The only really tough match I played in was round 6, but it provided plenty of excitement. Our opponents from Webster University made history with a team that vastly outrated any college team ever seen before. Webster's lineup in the final round boasted an average FIDE rating of 2640. The team would have been seeded 18th in the 2012 Olympiad, just ahead of Spain. But UTD is no joke either; we also had a 4-GM lineup.
The first result in the match was an early repetition draw in the game between Valentin Yotov (UTD) and Wesley So (Webster) on the first board. Next came a victory for UTD, with a smooth attacking win by Julio Sadorra against Fidel Corrales. But then Ray Robson equalized the score, managing to win a drawn rook ending against Cristian Chirila. So my game was the last remaining and would determine the result of the match.
On Board 4 I faced the German Grandmaster Georg Meier. We traded a lot of pieces fairly early in the game, and by move 27 an endgame arose where he had a bishop and a knight versus my two knights. I thought it should be possible for Black to hold the ending. However, my knights proved very clumsy, never finding any good squares. Meier, on the other hand, displayed excellent endgame technique. By move 40 it was clear that I was losing.
On move 53 my opponent finally made an inaccurate move that gave me a chance to fight back. After Bxd7 Kxd7 Kc5, White is able to invade with his king while keeping the knight on d3 where it protects all the important pawns. In the game, he had to allow one of his pawns to be captured, giving me a little counterplay, although White was still winning.
The final critical moment came on move 69. In time pressure, Meier chose to promote his pawn, which turned out to be too straightforward and gave away the win. After the game my teammates demonstrated how White could have won by waiting for an appropriate moment to deflect the black knight from d7. They found an elegant line: 69. g4 Ke5 70. Ne3 Kf4 71. Nd5+ Kg5 72. Ka8! with zugzwang.
My draw also resulted in a draw for the team and secured a share of first place.

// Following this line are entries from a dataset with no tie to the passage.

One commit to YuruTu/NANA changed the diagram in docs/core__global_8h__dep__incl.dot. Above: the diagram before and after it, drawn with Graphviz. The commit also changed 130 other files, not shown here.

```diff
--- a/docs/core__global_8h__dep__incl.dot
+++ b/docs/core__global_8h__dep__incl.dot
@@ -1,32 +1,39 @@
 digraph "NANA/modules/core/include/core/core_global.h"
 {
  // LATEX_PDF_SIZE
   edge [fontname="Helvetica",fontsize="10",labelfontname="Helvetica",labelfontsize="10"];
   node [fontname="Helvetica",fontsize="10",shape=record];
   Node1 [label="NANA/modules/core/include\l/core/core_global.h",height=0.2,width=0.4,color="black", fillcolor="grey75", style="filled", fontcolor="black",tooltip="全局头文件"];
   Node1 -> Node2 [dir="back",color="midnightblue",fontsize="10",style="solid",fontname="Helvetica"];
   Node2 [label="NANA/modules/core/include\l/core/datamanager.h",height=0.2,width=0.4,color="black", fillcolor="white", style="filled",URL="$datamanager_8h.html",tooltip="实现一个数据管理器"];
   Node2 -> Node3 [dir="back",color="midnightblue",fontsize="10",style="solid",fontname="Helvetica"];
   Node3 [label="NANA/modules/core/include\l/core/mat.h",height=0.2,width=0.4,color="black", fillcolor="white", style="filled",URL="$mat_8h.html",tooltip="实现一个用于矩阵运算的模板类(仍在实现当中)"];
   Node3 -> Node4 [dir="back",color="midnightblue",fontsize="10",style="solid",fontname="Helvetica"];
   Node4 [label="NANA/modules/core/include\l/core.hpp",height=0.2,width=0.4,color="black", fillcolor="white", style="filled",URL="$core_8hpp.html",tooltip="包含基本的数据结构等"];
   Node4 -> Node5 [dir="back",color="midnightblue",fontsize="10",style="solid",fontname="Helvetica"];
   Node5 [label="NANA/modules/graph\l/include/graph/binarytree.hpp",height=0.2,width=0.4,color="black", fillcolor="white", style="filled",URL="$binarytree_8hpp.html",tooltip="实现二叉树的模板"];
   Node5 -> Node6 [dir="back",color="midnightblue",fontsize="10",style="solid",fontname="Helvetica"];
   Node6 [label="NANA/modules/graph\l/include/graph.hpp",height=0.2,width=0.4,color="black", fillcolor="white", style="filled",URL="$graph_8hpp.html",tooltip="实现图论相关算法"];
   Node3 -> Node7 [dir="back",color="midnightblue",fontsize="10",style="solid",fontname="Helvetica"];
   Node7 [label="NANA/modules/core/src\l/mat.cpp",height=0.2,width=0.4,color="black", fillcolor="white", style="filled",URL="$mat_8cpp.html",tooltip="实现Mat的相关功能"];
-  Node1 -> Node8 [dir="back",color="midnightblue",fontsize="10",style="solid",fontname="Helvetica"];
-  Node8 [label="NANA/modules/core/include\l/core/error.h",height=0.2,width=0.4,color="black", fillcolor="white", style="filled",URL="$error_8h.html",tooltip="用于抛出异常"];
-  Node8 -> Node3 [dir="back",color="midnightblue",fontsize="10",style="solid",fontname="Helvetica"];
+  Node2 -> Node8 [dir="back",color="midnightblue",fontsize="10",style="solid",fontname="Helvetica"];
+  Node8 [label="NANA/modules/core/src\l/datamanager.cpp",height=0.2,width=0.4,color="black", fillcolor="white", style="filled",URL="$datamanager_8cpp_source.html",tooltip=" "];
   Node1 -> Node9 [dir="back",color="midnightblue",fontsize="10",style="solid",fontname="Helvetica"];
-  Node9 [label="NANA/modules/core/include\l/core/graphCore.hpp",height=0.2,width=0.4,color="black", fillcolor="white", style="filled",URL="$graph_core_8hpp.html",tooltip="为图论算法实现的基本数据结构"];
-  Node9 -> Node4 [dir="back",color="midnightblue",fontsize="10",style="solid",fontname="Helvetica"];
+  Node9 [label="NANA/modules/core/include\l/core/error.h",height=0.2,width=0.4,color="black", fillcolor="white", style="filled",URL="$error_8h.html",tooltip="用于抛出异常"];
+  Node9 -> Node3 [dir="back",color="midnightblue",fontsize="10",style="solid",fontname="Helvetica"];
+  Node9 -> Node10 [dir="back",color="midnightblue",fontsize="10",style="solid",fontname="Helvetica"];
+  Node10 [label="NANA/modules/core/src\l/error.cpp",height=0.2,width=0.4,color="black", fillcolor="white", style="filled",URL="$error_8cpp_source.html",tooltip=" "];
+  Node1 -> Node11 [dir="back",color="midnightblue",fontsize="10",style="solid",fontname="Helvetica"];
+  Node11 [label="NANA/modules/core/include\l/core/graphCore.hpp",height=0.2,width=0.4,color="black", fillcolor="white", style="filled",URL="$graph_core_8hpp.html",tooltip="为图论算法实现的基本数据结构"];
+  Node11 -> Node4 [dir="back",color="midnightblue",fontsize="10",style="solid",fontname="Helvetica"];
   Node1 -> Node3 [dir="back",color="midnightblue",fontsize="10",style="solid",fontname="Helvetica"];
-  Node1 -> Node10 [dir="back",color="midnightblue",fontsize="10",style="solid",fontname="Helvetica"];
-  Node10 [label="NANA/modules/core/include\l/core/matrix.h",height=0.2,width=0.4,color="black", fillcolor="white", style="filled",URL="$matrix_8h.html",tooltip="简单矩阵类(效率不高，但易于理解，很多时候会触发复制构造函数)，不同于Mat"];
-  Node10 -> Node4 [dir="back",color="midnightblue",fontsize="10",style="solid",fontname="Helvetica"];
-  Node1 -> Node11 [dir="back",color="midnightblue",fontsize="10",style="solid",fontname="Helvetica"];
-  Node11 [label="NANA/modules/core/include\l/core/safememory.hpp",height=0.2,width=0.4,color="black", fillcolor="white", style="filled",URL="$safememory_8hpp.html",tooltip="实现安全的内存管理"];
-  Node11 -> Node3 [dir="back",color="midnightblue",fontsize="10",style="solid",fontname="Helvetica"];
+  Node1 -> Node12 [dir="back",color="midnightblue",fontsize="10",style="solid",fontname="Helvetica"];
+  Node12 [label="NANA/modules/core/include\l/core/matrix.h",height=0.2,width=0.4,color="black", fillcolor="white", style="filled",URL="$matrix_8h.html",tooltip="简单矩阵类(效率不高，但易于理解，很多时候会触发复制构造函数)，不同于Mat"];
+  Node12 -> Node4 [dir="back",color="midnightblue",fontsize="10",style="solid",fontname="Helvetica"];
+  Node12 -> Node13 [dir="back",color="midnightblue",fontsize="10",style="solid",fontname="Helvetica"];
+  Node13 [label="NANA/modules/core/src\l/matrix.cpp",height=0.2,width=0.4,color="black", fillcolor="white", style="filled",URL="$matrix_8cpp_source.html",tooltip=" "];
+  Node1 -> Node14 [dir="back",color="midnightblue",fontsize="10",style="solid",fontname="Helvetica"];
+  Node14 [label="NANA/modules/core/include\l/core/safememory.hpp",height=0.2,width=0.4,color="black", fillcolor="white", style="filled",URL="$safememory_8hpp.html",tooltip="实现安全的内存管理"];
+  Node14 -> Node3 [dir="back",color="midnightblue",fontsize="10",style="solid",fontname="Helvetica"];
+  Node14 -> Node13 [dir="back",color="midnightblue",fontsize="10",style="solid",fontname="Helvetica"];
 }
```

A total of 5 teams scored 5/6. The order of tiebreaks was: UT Dallas A, Webster B, University of Maryland Baltimore County, Webster A (the team we were playing), University of Illinois. Thus, UTD went home with the first place trophy.